* Most robust democracies use proportional representation, NOT winner-take-all. See more here.* FairVote Chair Emeritus John Anderson's new op-ed in Chicago Tribune on cumulative voting* FairVote's resources on a national popular vote for president
- Posted: March 22, 2012
- Author(s): Sheahan Virgin
- Categories: Home, Congressional Elections, Redistricting, Cumulative Voting
Recently, pundit Michael Barone argued in The National Review that redistricting in 2011 has turned out to “matter less than we thought.” But Barone is mistaken, overly concerned about redistricting’s impact on each major party rather its effect on voters already trapped within a troubling winner-take-all framework. Furthermore, Barone is wrong to say that partisan redistricting in 2011 has produced “clean” lines. It has not. With our unique take on redistricting and focus on voters, not political parties, FairVote sets the record straight in its rebuttle to Barone.

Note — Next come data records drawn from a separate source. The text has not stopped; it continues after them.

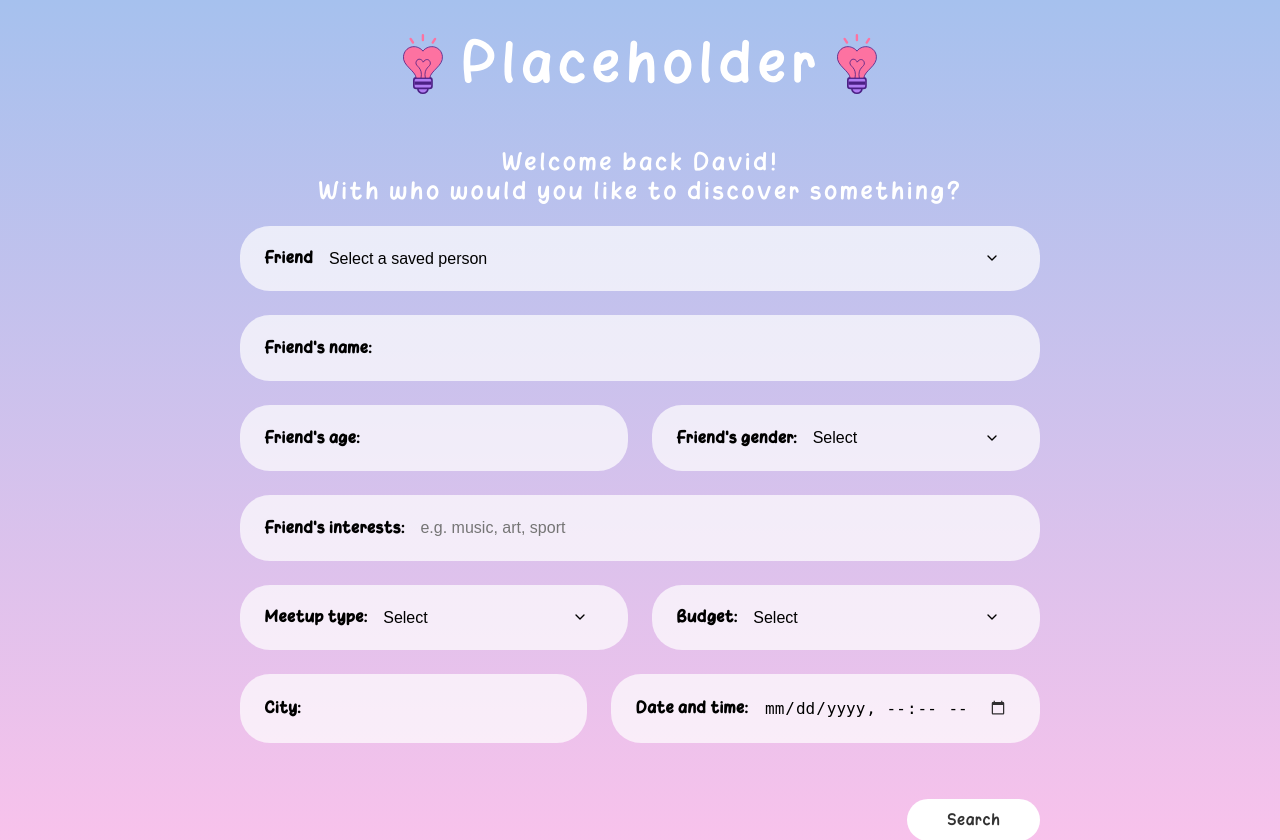
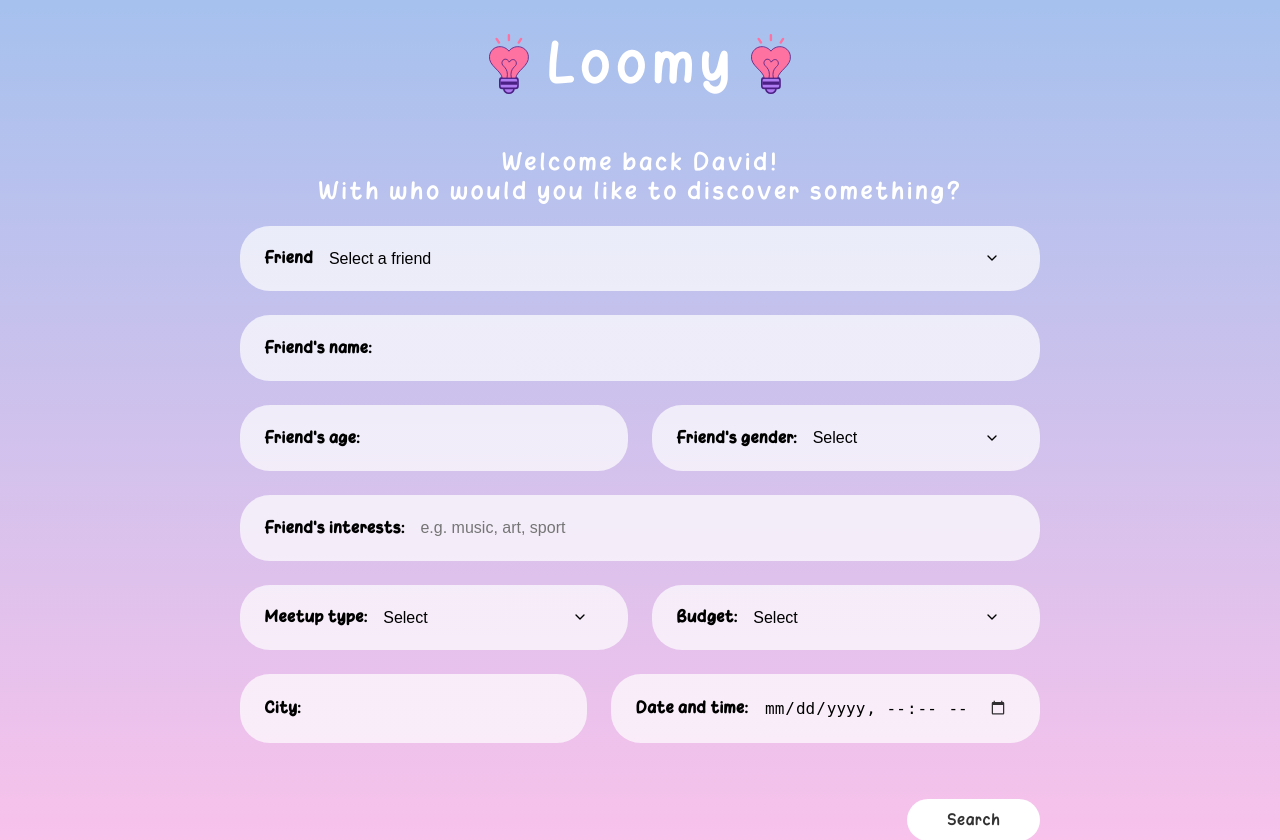
Before and after one commit to Kabanosk/openai-hackathon-2025, a FastAPI app: page / in a window 1280 px wide. Shown: the top 840 px of the page. Run offline with FastAPI, Linux system fonts and the light colour scheme.

Commit message:
form update

```diff
--- a/app/templates/form.html
+++ b/app/templates/form.html
@@ -4,7 +4,7 @@
   <meta charset="UTF-8">
   <meta name="viewport" content="width=device-width, initial-scale=1.0">
   <link rel="stylesheet" href="{{ url_for('static', path='css/style.css') }}">
-  <title>Place holder</title>
+  <title>Loomy</title>
   <style>
     body {
       margin: 0;
@@ -232,7 +232,7 @@
   <!-- Header with logo + title -->
   <div class="header">
     <img src="{{ url_for('static', path='images/logo.svg') }}" alt="logo" class="logo">
-    <h1>Placeholder</h1>
+    <h1>Loomy</h1>
     <img src="{{ url_for('static', path='images/logo.svg') }}" alt="logo" class="logo">
   </div>
 
@@ -243,9 +243,9 @@
       <div class="form-group">
         <label for="person">Friend</label>
         <select id="saved-people" name="saved-people">
-          <option value ="">Select a saved person</option>
-          <option value="Zuzia">Zuzia</option>
-          <option value="Wojtek">Wojtek</option>
+          <option value ="">Select a friend</option>
+          <option value="Zuzia">Zuzia [Girlfriend] </option>
+          <option value="Wojtek">Wojtek [Friend] </option>
         </select>
       </div>
     </div>
```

With the presidential nomination season in full swing, FairVote has commentary and analysis that looks at the primary process through different lenses and proposes reforms to make them more representative, grounded in our belief that winner-take-all rules exclude voters.
FairVote: Media Gets it Wrong on Winner-Take-All
Seattle Times commentary based on Paul vs. Paul analysis
U.S. News: Rob Richie advocates for a national primary
Six Takes on the Republican Nomination Contest
Remember Young People in Maryland’s Primary
Voting Rights Lessons from Puerto Rico’s Primary
The Republican presidential primary in Puerto Rico is a reminder of the lack of federal voting rights for Puerto Ricans and all U.S. citizens living in U.S. territories. Although citizens, they will be unable to vote in the general election for president and Congress.
- Posted: March 15, 2012
- Author(s): Sheahan Virgin, Rob Richie, Fair Voting Plans, Lindsey Needham
- Categories: Home, The Fair Voting Solution for U.S. House Elections, Fair Voting/Proportional Representation, Redistricting
Lawmakers in Missouri have recently passed a congressional redistricting plan that gives Republican candidates a strong advantage in 6 of 8 seats and protects nearly all incumbents. There's a better way--fair voting systems in multi-seat "super-districts." Read the latest in our fair voting plan series.